Meanwhile, the announcement that the BBC will explore commercial funding options has been welcomed by the advertisers in Bihar.
"The advertisers look for returns and the BBC's consumer base is very large so we are bound to be interested," Rajeev Jha, owner of ViaMedia advertising agency in Patna, said.
"The BBC Hindi radio would be ideal for the biggest advertisers here - for the education sector and the government awareness programmes. Millions of villagers are its dedicated listeners so anyone who advertises here is assured of reaching the mass market," he says.
The BBC says it has been approached by a number of commercial parties with alternative funding proposals, but is making no promises about the future.
"The BBC is hopeful of finding a solution and continuing this service to the millions of Hindi listeners both in India and around the world," a spokesman said.
But he added: "If sustainable commercial funding for this service cannot be found during the 2011/12 financial year, we regret that it will then have to close by March 2012."
According to its charter, the BBC World Service is supposed to broadcast to regions which do not have a free media.
But India is a successful democracy with a thriving independent media scene which, some say, makes the World Service redundant here.
And over the years, its listener base has been shrinking steadily.
"The new generation is more into TV. In cities and towns, radio also has competition from the internet and mobile telephones. Now there is news on Twitter and Facebook. So the short-wave listeners are going down in numbers," Prof Kamal says.
The fact that only Indian state media can broadcast news on FM is another factor in the BBC's decline.
Mr Singh says among his age group, fewer people listen to the Hindi service now.
"Only the elderly listen to the BBC. People my age, or younger, prefer to watch the TV or listen to FM channels."
But he is angry that the BBC thought about closing down the service and has now decided to restore only an hour's programming a day.
"I think this is a conspiracy of the Western powers. They are worried by the growing popularity of the Hindi language," he says.
The reaction may seem a bit far-fetched to an outsider, but Prof Kamal says for people who have grown up on the Hindi service, their anger is understandable.
"The British government - and the BBC - must do a rethink and let the broadcasts continue because we have old connections with Britain.
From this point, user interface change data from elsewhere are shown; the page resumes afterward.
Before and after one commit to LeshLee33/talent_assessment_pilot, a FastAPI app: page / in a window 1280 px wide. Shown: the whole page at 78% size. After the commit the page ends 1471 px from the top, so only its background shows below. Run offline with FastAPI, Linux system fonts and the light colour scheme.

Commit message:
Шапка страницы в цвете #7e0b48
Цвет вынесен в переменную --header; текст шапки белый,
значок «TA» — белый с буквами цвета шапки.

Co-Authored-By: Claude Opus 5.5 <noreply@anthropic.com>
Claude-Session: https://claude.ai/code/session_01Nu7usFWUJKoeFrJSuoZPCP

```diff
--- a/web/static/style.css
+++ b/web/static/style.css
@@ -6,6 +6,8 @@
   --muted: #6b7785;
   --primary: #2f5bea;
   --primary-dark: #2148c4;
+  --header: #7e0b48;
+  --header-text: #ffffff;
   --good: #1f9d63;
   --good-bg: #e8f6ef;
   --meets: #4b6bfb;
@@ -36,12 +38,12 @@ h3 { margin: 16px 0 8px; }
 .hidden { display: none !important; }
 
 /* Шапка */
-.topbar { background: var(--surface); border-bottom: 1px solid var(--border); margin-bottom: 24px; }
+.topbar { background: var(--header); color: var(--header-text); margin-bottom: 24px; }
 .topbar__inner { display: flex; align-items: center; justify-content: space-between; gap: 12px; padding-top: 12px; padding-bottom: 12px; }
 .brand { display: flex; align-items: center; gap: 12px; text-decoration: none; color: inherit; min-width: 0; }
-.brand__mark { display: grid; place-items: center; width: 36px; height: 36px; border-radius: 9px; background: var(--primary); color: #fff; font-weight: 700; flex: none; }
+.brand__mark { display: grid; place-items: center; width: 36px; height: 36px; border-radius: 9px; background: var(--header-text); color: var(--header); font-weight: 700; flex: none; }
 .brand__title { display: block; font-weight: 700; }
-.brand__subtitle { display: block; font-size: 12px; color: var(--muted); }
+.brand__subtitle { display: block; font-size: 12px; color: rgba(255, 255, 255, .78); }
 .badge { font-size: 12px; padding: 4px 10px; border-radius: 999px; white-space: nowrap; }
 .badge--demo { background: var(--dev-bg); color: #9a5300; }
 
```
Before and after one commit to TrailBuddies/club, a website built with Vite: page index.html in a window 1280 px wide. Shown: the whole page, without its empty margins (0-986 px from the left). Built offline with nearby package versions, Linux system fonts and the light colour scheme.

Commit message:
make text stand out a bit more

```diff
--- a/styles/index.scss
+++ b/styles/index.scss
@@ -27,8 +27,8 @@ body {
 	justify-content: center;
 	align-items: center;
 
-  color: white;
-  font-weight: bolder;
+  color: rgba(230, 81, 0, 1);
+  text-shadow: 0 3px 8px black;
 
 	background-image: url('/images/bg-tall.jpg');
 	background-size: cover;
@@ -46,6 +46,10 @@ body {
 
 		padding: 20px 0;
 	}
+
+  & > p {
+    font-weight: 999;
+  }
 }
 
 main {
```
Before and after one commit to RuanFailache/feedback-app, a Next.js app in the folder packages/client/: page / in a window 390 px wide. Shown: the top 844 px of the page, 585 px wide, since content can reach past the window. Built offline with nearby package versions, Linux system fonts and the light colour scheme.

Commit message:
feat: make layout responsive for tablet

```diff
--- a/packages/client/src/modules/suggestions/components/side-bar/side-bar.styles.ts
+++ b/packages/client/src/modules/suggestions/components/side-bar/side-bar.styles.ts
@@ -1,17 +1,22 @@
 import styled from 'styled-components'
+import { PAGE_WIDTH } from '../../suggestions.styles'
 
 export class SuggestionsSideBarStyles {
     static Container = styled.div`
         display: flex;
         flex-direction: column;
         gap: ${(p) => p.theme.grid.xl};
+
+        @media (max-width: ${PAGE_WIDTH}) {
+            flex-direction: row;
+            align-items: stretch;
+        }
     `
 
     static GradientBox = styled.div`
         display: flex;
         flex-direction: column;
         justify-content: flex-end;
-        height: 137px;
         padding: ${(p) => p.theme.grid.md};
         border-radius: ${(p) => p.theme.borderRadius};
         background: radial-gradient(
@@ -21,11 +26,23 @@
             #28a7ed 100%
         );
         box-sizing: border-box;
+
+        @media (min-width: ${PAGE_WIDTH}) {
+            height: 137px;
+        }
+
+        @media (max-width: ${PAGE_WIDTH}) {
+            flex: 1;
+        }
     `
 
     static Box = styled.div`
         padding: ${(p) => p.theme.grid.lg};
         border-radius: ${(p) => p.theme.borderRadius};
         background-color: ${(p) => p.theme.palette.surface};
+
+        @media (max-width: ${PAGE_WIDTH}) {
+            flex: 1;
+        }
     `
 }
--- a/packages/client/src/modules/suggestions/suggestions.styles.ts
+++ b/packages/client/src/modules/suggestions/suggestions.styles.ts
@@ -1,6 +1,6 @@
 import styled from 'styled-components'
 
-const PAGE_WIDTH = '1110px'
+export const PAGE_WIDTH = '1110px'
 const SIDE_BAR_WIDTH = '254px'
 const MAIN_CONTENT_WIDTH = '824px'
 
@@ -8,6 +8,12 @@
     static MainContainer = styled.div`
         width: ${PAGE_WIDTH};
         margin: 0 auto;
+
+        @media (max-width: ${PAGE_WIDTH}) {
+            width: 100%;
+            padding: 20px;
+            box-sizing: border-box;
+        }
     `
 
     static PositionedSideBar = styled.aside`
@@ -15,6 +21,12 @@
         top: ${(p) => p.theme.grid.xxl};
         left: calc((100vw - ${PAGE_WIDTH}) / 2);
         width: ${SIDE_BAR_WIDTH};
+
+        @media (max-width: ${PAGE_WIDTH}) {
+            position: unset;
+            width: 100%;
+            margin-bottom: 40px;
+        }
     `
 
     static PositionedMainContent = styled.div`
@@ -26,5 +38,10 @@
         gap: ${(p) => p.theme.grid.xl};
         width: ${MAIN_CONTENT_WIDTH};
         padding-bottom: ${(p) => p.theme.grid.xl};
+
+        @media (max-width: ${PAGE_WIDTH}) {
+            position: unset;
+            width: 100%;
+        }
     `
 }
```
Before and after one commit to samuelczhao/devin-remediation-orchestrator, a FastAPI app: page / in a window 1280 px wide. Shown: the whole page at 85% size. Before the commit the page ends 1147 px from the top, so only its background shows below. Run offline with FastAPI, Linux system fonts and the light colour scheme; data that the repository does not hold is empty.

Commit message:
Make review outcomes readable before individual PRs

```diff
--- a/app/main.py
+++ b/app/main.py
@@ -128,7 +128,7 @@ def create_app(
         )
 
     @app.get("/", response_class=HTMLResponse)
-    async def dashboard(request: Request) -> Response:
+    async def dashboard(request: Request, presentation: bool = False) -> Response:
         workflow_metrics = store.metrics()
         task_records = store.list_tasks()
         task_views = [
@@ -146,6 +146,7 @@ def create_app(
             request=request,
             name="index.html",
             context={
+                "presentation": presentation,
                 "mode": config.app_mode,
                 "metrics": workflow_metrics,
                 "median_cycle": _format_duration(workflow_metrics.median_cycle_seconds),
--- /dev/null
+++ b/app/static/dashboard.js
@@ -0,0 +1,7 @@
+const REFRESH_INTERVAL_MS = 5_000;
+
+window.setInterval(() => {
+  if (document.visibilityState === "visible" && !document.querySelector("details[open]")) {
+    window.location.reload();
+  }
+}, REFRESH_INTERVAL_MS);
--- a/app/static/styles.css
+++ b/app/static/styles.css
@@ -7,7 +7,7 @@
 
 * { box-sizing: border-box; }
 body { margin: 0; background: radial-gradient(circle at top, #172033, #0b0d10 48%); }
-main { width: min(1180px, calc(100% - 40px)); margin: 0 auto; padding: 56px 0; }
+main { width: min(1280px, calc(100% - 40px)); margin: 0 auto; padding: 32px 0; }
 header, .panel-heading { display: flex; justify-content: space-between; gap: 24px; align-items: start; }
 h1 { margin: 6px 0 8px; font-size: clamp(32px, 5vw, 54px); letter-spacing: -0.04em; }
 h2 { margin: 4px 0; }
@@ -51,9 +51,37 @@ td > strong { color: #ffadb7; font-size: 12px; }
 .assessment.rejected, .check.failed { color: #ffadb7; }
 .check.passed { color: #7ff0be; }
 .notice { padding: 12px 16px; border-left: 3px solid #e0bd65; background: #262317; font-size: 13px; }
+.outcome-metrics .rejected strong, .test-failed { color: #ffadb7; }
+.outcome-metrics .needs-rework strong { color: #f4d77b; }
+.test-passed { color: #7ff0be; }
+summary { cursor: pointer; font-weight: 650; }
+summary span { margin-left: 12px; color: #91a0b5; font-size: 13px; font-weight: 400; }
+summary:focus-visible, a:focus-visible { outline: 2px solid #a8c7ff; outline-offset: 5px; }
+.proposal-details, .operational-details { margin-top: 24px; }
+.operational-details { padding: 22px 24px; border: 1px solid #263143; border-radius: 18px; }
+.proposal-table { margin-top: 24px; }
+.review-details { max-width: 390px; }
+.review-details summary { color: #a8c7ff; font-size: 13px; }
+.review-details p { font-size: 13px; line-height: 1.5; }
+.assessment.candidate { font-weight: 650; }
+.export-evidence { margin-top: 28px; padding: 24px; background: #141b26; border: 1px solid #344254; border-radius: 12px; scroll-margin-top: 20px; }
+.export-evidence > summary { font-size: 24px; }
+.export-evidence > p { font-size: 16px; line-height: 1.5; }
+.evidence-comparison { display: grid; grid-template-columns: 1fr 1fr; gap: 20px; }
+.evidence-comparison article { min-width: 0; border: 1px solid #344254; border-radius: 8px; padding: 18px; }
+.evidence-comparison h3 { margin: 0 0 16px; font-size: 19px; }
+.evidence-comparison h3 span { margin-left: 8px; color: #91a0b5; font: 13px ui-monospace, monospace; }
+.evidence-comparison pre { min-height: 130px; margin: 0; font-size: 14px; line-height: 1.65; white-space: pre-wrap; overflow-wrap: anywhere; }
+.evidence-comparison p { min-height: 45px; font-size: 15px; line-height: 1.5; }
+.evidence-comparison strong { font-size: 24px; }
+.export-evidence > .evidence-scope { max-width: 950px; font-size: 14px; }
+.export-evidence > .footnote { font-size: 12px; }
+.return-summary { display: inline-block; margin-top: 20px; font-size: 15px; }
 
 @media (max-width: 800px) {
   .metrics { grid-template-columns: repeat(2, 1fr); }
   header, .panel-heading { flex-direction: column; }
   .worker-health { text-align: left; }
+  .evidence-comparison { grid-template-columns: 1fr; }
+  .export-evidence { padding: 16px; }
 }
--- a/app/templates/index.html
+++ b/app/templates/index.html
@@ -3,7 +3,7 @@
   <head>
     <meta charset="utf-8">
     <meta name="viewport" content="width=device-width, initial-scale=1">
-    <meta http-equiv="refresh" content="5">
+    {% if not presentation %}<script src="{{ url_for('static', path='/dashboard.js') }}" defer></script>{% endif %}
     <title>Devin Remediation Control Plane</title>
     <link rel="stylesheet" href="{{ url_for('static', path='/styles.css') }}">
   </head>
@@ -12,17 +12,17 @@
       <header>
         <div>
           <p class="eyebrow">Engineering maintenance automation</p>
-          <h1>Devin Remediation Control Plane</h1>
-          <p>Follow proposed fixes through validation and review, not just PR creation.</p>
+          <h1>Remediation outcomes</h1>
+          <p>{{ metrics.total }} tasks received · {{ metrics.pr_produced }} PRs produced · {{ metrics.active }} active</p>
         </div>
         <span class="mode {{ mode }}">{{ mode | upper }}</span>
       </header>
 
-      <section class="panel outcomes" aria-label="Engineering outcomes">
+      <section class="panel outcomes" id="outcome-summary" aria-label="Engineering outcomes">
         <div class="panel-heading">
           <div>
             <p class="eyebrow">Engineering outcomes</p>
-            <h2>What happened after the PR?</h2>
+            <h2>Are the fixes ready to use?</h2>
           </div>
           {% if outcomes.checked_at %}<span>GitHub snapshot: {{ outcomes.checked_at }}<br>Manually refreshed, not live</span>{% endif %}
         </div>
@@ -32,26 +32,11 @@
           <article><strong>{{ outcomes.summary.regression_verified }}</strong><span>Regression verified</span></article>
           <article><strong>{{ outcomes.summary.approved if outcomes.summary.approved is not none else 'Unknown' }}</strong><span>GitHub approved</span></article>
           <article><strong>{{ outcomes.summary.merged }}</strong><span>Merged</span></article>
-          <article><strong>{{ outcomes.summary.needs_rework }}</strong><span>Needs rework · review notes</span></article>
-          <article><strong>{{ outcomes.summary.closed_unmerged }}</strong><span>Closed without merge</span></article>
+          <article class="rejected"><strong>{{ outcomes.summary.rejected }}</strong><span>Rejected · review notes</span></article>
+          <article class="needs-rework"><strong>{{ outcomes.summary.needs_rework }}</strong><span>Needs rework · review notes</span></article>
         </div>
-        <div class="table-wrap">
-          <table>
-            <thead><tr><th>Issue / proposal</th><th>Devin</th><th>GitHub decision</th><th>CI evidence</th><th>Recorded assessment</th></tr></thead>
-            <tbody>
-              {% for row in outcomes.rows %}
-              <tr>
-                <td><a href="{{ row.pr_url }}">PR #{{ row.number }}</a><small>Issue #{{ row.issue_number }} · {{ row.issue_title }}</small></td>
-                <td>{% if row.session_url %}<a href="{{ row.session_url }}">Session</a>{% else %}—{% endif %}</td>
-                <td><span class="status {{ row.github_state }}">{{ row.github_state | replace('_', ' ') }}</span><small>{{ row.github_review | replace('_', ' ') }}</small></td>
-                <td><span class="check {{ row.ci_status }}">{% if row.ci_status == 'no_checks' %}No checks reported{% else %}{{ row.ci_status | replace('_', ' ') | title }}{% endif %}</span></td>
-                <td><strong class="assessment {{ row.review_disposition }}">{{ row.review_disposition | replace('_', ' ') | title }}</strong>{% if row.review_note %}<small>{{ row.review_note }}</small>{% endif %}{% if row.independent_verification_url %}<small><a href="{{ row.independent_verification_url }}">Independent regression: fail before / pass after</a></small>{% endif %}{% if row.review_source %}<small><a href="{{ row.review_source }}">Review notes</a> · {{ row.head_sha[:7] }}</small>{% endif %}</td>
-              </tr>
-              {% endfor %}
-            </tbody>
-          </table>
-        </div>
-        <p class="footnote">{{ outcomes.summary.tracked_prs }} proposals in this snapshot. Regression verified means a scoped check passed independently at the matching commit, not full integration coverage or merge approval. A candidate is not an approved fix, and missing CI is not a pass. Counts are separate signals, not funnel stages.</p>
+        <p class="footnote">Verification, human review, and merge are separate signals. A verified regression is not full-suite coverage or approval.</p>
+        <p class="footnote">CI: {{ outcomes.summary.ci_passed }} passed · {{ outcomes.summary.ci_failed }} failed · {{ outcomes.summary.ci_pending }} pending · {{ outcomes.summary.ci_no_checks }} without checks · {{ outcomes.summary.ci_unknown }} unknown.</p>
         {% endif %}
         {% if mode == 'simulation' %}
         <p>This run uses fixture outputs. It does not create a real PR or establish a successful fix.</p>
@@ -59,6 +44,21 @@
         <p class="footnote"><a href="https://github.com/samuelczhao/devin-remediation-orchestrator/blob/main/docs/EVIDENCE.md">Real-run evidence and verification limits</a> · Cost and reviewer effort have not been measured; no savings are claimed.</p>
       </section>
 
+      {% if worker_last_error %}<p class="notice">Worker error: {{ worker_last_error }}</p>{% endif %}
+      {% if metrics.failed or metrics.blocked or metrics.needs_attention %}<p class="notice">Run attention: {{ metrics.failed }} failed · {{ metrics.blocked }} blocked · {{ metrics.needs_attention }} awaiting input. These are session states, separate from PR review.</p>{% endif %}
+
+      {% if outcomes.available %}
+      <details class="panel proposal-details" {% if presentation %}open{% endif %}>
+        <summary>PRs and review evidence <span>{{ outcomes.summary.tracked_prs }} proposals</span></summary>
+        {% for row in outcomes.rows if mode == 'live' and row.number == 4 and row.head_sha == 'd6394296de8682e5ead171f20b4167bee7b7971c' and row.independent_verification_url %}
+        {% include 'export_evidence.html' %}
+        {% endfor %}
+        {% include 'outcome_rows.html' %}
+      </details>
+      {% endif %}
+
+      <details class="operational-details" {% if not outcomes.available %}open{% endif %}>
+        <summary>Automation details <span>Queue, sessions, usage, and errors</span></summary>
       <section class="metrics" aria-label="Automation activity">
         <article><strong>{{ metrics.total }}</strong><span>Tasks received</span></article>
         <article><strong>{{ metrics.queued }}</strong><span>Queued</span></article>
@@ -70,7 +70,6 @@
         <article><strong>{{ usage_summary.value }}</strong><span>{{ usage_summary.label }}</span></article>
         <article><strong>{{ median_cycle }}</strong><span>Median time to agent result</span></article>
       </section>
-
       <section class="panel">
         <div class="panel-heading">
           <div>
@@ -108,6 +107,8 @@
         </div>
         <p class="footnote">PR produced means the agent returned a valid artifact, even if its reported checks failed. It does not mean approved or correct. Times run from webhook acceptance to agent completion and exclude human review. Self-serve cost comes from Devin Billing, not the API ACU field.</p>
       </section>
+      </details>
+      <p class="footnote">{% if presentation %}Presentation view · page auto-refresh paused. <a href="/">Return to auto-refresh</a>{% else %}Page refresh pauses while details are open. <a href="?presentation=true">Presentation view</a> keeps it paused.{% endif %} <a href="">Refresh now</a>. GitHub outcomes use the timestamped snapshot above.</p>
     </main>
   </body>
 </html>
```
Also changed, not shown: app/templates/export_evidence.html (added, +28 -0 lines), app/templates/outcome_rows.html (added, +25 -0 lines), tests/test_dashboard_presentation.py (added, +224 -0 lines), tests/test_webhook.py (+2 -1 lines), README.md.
We have appropriated their language. Their icons are ours too," he says.